Sally Atwater, the widow of famed S.C. political operative Lee Atwater, also came to hear Fiorina despite her support of Bush.
“I’m a woman always looking at women who are running,” said Atwater, who unsuccessfully ran for the GOP nomination for education superintendent last year. “She’s done great in the debates.”
Atwater also teased Fiorina could make a good running mate for Bush.
Fiorina told the crowd at Hudson’s that she backs zero-based budgeting, wants to overhaul the tax code, favors reforming immigration laws and does not favor raising the minimum wage.
As she did at last week’s debate, Fiorina also talked about how her life experiences would make her a strong president.
“I have battled cancer. I have buried a child. I am tested and will not falter in this fight.”
Trump and Fiorina both registered for the S.C. primary Wednesday.
Trump, Fiorina file for SC primary

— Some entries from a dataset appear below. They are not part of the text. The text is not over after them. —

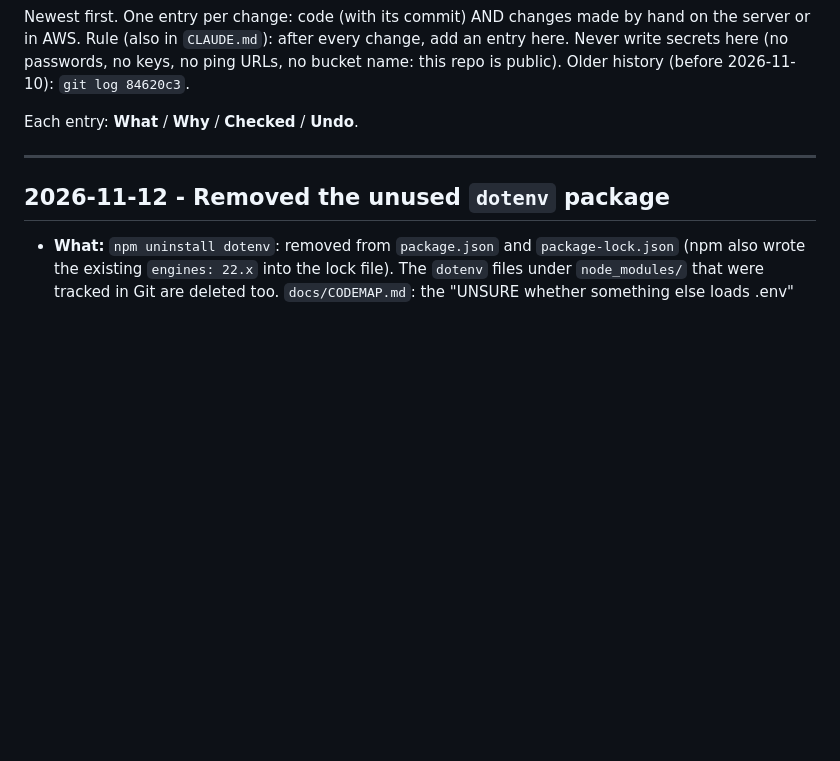
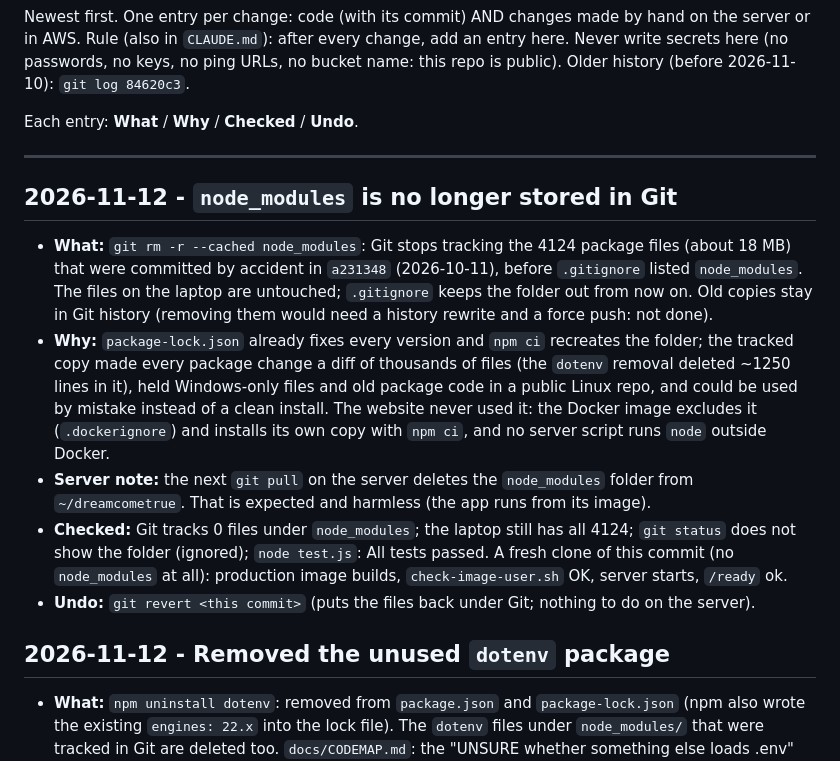
Before and after one commit to Paramvadhadiya500/dreamcometrue, a Markdown page: docs/CHANGELOG.md, the part around the change. Rendered like a GitHub page; blank space fills up the shorter version.

Commit message:
Stop tracking node_modules in Git
The folder was committed by accident in a231348 before .gitignore
listed it. Git stops tracking it (files on disk are untouched);
package-lock.json + npm ci recreate it. The Docker image never used it.

Co-Authored-By: Claude Opus 5.5 <noreply@anthropic.com>

```diff
--- a/docs/CHANGELOG.md
+++ b/docs/CHANGELOG.md
@@ -8,6 +8,13 @@ Older history (before 2026-11-10): `git log 84620c3`.
 Each entry: **What** / **Why** / **Checked** / **Undo**.
 
 ---
+
+## 2026-11-12 - `node_modules` is no longer stored in Git
+- **What:** `git rm -r --cached node_modules`: Git stops tracking the 4124 package files (about 18 MB) that were committed by accident in `a231348` (2026-10-11), before `.gitignore` listed `node_modules`. The files on the laptop are untouched; `.gitignore` keeps the folder out from now on. Old copies stay in Git history (removing them would need a history rewrite and a force push: not done).
+- **Why:** `package-lock.json` already fixes every version and `npm ci` recreates the folder; the tracked copy made every package change a diff of thousands of files (the `dotenv` removal deleted ~1250 lines in it), held Windows-only files and old package code in a public Linux repo, and could be used by mistake instead of a clean install. The website never used it: the Docker image excludes it (`.dockerignore`) and installs its own copy with `npm ci`, and no server script runs `node` outside Docker.
+- **Server note:** the next `git pull` on the server deletes the `node_modules` folder from `~/dreamcometrue`. That is expected and harmless (the app runs from its image).
+- **Checked:** Git tracks 0 files under `node_modules`; the laptop still has all 4124; `git status` does not show the folder (ignored); `node test.js`: All tests passed. A fresh clone of this commit (no `node_modules` at all): production image builds, `check-image-user.sh` OK, server starts, `/ready` ok.
+- **Undo:** `git revert <this commit>` (puts the files back under Git; nothing to do on the server).
 
 ## 2026-11-12 - Removed the unused `dotenv` package
 - **What:** `npm uninstall dotenv`: removed from `package.json` and `package-lock.json` (npm also wrote the existing `engines: 22.x` into the lock file). The `dotenv` files under `node_modules/` that were tracked in Git are deleted too. `docs/CODEMAP.md`: the "UNSURE whether something else loads .env" note now says `npm start` loads it with Node's own `--env-file` and `dotenv` was removed.
```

GOP presidential front-runner Donald Trump and Carly Fiorina – second in one recent national poll – filed Wednesday for the S.C. primary.
Fiorina visited S.C. GOP headquarters to file. In a surprise to GOP officials, Trump held up an application and $40,000 check to cover his registration fee at a news conference in Columbia.
The two filings bring to 11 the number of Republican hopefuls in the S.C. race. The remaining four GOP candidates have until next Wednesday to enter the South’s first presidential primary.
S.C GOP chairman Matt Moore said he expects Kentucky Sen. Rand Paul and New Jersey Gov. Chris Christie to apply before the deadline. It remains unclear if former Govs. George Pataki of New York and Jim Gilmore of Virginia, who both are lagging in polls, will sign up.
Off the air: Trump boycotts Fox News over campaign coverage
Donald Trump says he’s done appearing on Fox News shows for the “foreseeable future” because he doesn’t like the network’s coverage of his presidential campaign.
The billionaire businessman and leading Republican candidate tweeted that Fox News has been treating him “very unfairly” and he’s going to stop appearing on its shows.
A Fox News spokeswoman says that Trump announced his boycott after the channel canceled a scheduled Trump appearance on “The O'Reilly Factor” Thursday.
In a statement, she said when coverage doesn’t go Trump’s way, he engages in personal attacks on Fox anchors and hosts. She added the behavior has “grown stale and tiresome.”
Trump has been feuding with the network since the first GOP primary debate, when he objected to the moderators’ questions.